Mexican Hot Chocolate Meringues

Ruby and I were invited to our friends' apartment for Shabbat lunch. Proper etiquette in this situation is to offer to bring something. But me being my big-headed "culinarily-skilled" self, I responded with: "What can we bring? I cook, so if you want me to actually make or bake something, I'd be glad to." I was then asked to bake something, and it had to be Parve, because we would be having meat at lunch. This presented a challenge. Observant Jews are cursed with a whole variety of nasty desserts made with non-dairy substitutes. I was not going to make one of these, I was having a classy food week (Jeff and I made Orange-Rosemary Shortbread on our day off and I made Roasted Greens Panzanella for dinner one night); plus, there is no reason for it when the lovely dairy-free option of meringues exists. I decided on meringues and then as I was falling asleep the night before I was due to make them, the idea of flavoring them in the spirit of Mexican Hot Chocolate dawned on me, and in my deliriously tired state I thought it was quite genius; I still think it's a pretty good idea. After 2 failed attempts yielding sticky meringues, I sought baking counseling and put in a last ditch effort. I am SO happy I tried it again because they came out melt-in-your-mouth perfectly.

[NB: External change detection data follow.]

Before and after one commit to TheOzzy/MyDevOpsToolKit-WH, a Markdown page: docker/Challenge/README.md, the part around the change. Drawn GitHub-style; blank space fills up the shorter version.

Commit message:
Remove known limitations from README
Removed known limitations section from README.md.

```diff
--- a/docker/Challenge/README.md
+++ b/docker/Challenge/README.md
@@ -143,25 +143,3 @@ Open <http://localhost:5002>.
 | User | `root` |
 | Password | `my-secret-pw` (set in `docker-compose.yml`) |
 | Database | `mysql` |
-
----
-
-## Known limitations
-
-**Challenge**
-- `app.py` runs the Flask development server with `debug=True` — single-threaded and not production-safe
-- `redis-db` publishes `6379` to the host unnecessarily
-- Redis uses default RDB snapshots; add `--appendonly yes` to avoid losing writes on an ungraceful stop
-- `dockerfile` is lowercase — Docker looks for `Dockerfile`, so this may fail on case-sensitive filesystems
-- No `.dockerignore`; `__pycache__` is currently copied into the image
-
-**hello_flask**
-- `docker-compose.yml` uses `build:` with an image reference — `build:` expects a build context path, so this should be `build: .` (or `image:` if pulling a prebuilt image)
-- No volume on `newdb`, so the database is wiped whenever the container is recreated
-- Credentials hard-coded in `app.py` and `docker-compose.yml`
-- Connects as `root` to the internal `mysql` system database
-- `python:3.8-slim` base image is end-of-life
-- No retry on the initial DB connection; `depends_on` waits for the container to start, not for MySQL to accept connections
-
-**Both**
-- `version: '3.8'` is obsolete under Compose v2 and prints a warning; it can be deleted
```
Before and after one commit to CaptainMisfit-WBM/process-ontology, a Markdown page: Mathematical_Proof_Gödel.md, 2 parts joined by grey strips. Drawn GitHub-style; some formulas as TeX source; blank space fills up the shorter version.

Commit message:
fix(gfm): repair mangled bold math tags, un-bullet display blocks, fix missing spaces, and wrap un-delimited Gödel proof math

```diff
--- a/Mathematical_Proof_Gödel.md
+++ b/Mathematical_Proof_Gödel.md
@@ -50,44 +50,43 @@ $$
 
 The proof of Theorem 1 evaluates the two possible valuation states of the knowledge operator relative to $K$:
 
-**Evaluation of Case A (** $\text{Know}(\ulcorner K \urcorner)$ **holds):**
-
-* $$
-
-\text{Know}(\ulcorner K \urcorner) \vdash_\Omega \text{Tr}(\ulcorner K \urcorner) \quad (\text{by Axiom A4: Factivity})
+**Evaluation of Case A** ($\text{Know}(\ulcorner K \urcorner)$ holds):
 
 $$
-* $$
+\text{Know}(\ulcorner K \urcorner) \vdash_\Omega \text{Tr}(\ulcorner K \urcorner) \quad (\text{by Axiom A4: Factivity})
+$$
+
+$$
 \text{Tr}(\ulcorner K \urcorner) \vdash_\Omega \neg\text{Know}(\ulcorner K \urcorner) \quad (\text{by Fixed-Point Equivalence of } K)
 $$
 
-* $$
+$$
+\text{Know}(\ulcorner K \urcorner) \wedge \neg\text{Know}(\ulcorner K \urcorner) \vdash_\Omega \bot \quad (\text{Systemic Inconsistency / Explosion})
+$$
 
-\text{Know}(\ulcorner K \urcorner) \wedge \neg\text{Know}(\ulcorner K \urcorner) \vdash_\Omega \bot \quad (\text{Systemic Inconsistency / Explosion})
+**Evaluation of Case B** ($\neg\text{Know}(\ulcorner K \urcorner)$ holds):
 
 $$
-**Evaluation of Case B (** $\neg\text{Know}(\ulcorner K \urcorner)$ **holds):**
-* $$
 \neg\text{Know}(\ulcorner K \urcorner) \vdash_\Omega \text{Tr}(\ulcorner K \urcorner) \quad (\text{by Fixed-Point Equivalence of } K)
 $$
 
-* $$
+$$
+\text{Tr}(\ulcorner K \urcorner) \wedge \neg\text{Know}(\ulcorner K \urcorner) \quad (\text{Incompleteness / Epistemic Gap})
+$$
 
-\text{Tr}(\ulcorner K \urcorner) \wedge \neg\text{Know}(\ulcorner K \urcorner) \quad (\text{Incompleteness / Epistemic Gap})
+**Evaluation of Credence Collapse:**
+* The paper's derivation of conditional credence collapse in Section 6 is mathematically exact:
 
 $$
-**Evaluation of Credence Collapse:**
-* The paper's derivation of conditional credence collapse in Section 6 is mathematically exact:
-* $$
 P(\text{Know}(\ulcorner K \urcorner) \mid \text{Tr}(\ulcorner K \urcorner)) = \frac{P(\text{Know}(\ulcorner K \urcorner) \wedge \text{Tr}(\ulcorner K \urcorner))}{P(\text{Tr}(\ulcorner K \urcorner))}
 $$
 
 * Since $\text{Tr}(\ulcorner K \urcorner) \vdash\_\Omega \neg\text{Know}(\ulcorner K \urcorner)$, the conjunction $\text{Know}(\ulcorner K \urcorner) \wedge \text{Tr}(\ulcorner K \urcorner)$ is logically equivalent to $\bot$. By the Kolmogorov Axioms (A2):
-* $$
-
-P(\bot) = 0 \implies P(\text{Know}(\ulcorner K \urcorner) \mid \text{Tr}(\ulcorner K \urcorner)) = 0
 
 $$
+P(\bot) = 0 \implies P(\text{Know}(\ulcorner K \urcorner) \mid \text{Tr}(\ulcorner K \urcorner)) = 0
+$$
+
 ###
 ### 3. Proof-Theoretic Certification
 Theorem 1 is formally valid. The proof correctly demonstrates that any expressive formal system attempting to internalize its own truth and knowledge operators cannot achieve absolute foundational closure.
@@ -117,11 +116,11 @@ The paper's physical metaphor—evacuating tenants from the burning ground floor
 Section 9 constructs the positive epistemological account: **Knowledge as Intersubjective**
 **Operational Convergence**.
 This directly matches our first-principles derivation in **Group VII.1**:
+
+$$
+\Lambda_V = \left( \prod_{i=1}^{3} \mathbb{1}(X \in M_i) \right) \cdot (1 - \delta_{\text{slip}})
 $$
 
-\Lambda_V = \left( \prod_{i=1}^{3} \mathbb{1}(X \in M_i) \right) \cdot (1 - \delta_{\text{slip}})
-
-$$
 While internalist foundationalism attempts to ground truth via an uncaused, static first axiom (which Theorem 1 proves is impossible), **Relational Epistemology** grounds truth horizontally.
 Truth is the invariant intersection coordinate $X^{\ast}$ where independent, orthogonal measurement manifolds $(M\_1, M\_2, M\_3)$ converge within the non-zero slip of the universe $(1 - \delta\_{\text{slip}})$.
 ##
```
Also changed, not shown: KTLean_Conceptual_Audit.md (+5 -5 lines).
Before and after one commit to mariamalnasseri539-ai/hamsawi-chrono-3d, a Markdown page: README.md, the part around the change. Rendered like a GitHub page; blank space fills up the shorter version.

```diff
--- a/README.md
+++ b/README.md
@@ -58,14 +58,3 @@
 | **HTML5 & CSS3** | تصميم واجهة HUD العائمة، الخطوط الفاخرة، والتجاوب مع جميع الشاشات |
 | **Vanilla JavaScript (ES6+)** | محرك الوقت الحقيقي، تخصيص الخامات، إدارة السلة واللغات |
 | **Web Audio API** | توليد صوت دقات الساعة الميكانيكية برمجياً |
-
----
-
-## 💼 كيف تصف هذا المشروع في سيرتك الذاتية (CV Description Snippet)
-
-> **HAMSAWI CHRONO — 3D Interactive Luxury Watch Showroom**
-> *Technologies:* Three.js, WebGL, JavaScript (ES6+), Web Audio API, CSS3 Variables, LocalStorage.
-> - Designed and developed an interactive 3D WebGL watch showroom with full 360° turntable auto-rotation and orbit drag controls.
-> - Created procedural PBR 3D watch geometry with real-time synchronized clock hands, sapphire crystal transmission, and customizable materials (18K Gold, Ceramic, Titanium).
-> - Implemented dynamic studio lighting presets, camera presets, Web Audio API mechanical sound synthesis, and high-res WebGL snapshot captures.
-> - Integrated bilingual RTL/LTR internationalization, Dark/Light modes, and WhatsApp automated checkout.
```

2 egg whites
pinch of salt
half a capfull white or cider vinegar
3-4 dashes hot sauce
3/4 tsp vanilla extract
1/2 cup superfine sugar
1/4 cup cocoa powder, sifted
1/2 tsp cinnamon
demerara/turbinado sugar "in the raw"


Preheat oven to ~250 degrees F.

Beat egg whites on low speed (most recipes say it's best when they are at room temperature) until just before they form soft peaks. Add salt, vinegar (or cream of tartar), hot sauce and vanilla, then continue to beat until soft peaks form. Add sugar in at least 2 increments so that it has time to dissolve. Turn up mixer speed and beat until mixture is glossy and forming stiff peaks. Add in cocoa powder and cinnamon and beat on high for one minute. Any movement made in the batter at this point should leave a track.

Transfer mixture into a pastry bag or a ziploc bag with a cut corner. Pipe small meringue dots onto a lined baking sheet. I used a reusable baking sheet liner, I have no idea what it is or what it's made of (it's definitely not parchment or silicone), but I credit it and my friend Jeff with the success of the third try on this recipe.

Sprinkle each dot with some sugar in the raw. And place the sheet in the oven for 2 hours. After 2 hours turn the oven off and let the meringues continue to cool and dry in the oven with the door closed for at least another hour.

Because I took a picture of it, this is what my Panzanella looked like. I followed Giada's recipe for the most part, but we know I'm not a fan of exact measurements. I hit it with some grated Parmesan and served it with "fried" eggs which was the perfect companion.

No comments:

Post a Comment